Ask students to turn-and-talk about what they wrote for the “What do you notice?” and “What do you wonder about?” sections and their estimates

- Have student pairs share out one piece of information from their “What do you Notice?” or “What do you Wonder about?” sections that they agree is important for solving the problem. Use the information students share to make sure they are clear about what the problem is asking them to do.

**TEACHER NOTE: **As students become more comfortable with the format of “What do you notice?” and “What do you wonder about?” the mini-lesson can be dedicated to other elements of the 4-Phases, such as estimation, selecting a strategy, writing a detailed and clear plan and recording a clear verbal explanation. See our 30-minute lesson plans for more ideas
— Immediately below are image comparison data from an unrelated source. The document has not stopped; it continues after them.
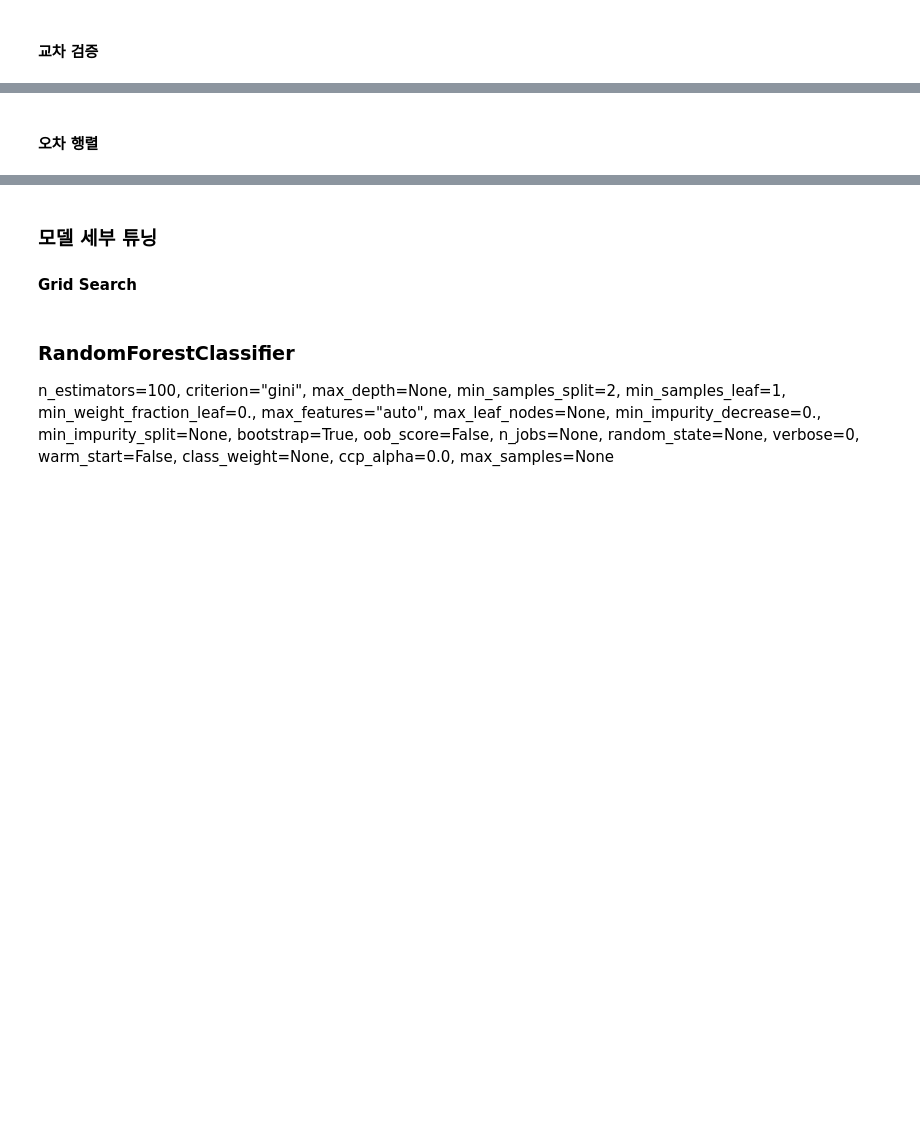
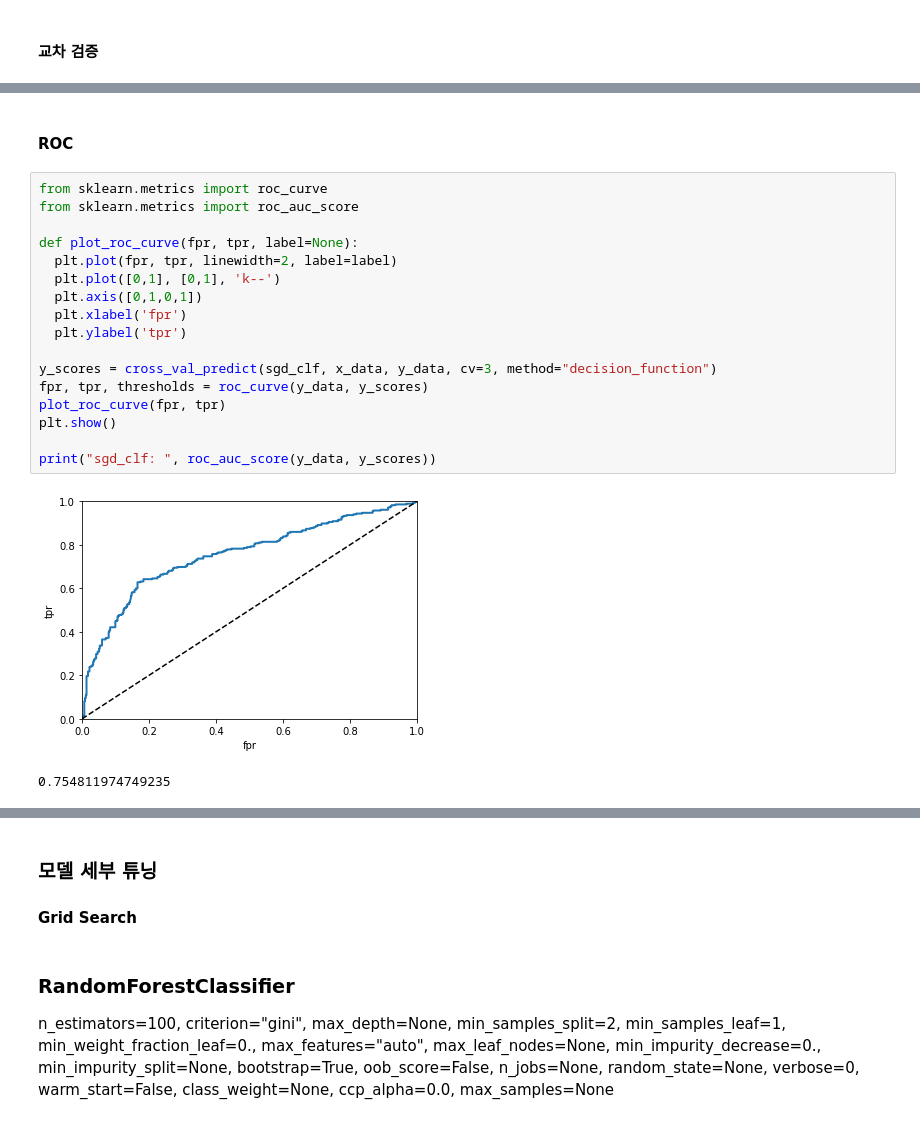
Before and after one commit to DAHYUN-HAN/Machine_Learning_Titanic, a Jupyter notebook: report.ipynb, the cells around one changed output, grey strips where cells are left out. Saved outputs shown, nothing was run; the diff lists cells and outputs as text; blank space fills up the shorter version.

```diff
--- a/report.ipynb
+++ b/report.ipynb
@@ -403,2 +403,22 @@ forest(val):  [0.78 0.84 0.88]
-# %% [markdown]
-#### 오차 행렬
+# %% [markdown]
+#### ROC
+# %%
+from sklearn.metrics import roc_curve
+from sklearn.metrics import roc_auc_score
+
+def plot_roc_curve(fpr, tpr, label=None):
+  plt.plot(fpr, tpr, linewidth=2, label=label)
+  plt.plot([0,1], [0,1], 'k--')
+  plt.axis([0,1,0,1])
+  plt.xlabel('fpr')
+  plt.ylabel('tpr')
+
+y_scores = cross_val_predict(sgd_clf, x_data, y_data, cv=3, method="decision_function")
+fpr, tpr, thresholds = roc_curve(y_data, y_scores)
+plot_roc_curve(fpr, tpr)
+plt.show()
+
+print("sgd_clf: ", roc_auc_score(y_data, y_scores))
+# %% [output]
+[figure, added]
+0.754811974749235
```
Also changed, not shown: parts of 6 cells of this notebook.
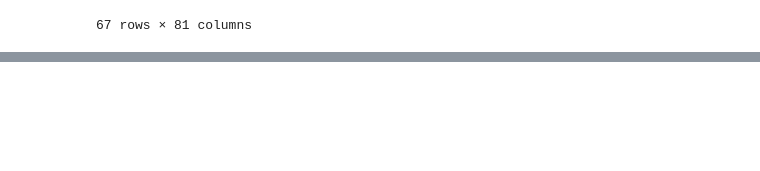
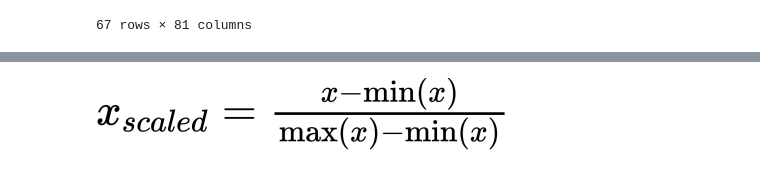
Before and after one commit to hlee0995/Kaggle_practice, a Jupyter notebook: House_Prices_Advanced_Regression_Techniques/Handling Skewness.ipynb, the cells around one changed output, grey strips where cells are left out. Drawn from its saved outputs; the diff is of its cells as text; code cells hidden in the pictures; blank space fills up the shorter version.

```diff
--- a/House_Prices_Advanced_Regression_Techniques/Handling Skewness.ipynb
+++ b/House_Prices_Advanced_Regression_Techniques/Handling Skewness.ipynb
@@ -275,0 +287,8 @@ new_df['LotArea'].skew()
+# %%
+# Mathmatical basis
+#from sklearn.preprocessing import MinMaxScaler
+
+Image(filename='math.png')
+#https://towardsdatascience.com/everything-you-need-to-know-about-min-max-normalization-in-python-b79592732b79
+# %% [output]
+[figure, added]
```
Also changed, not shown: parts of 29 cells of this notebook, 1 other file.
**Work Time (20 minutes) **

Assign students, individually or in pairs, to use their work from the graphic organizer and the class discussion to create a Thinklet

Before students begin their work, have them test their microphones by completing a 3-second test recording in the Solve Phase that they listen to in the Review Phase

Remind students to write out all their work in the Solve Phase whiteboard before recording, pause their recordings if needed and keep their recordings to 1-3 minutes long. These recommendations make Thinklets more engaging to view and annotate

- As you circulate, encourage students to select efficient tools to use in the Solve Phase if needed. For Chromebooks, encourage students to use the text and equation editor, shapes, tables and arrays. The pen tool is best for iPad use

**TEACHER NOTE: **As students are working, circulate to look for students who are using interesting strategies. This time can also be used to conference with students about successes or struggles with the task. This information will alert you of which Thinklets should be reviewed in more detail at a later time to analyze student thinking.

**Annotations (10 minutes) **

Assign students, individually or in pairs, to:

- Watch and annotate two Thinklets using the Annotations Tic-Tac-Toe or Annotations Sentence Frames

**TEACHER NOTE: **Plan which Thinklet students will review first to ensure that each student receives feedback. The second Thinklet can be the student’s choice or assigned so that students view a strategy different from their own.

**Optional Homework (5 minutes)**

Assign students to revise their solution on a new graphic organizer based on what they learned from watching peers’ Thinklets and reading the annotations written about their work.

**Preparing for the Next Session**

### review student work

Use observations collected while circulating during student work time to select specific students’ Thinklets to review in more detail. Use the embedded rubric* to evaluate student Thinklets

- Access the class rubric data* for the problem to determine if the majority of the class was successful with the concept/skill and problem-solving process
Mark students’ final answers as correct, partially, or incorrect using the quick-view “Answer” feature

* **CueTeach 1.0** provides embedded professional development tools to inform instruction. Rubrics, reflections and tagging features help teachers evaluate the efficacy of student tasks and share observations with a professional learning community.

**select the next problem**

If students need more practice and reinforcement with the concept/skill:

Select a similar problem to assign to the whole class or subgroups of students

- Clone the problem and create another version for extra practice

If students are ready to demonstrate their understanding of a new concept:

Search the CueThink Problem Bank by CCSS or Topic

- Select an application problem from your curriculum

**plan the next mini-lesson **

If students are still struggling to unpack a problem, plan a mini-lesson with a think-aloud or analysis of an exemplar to model what students should do in the Understand Phase

If students are struggling with other parts of the 4-Phases, use 30-minute lesson plans to work on: estimation, selecting a strategy, writing a detailed plan, organizing their solution, explaining their work or giving thoughtful feedback

**Reference**

Classroom Cognitive and Meta-Cognitive Strategies for Teachers. Florida Department of Education, Division of Public Schools and Community Education, Bureau of Exceptional Education and Student Services, 2010. Web 4 Apr. 2017.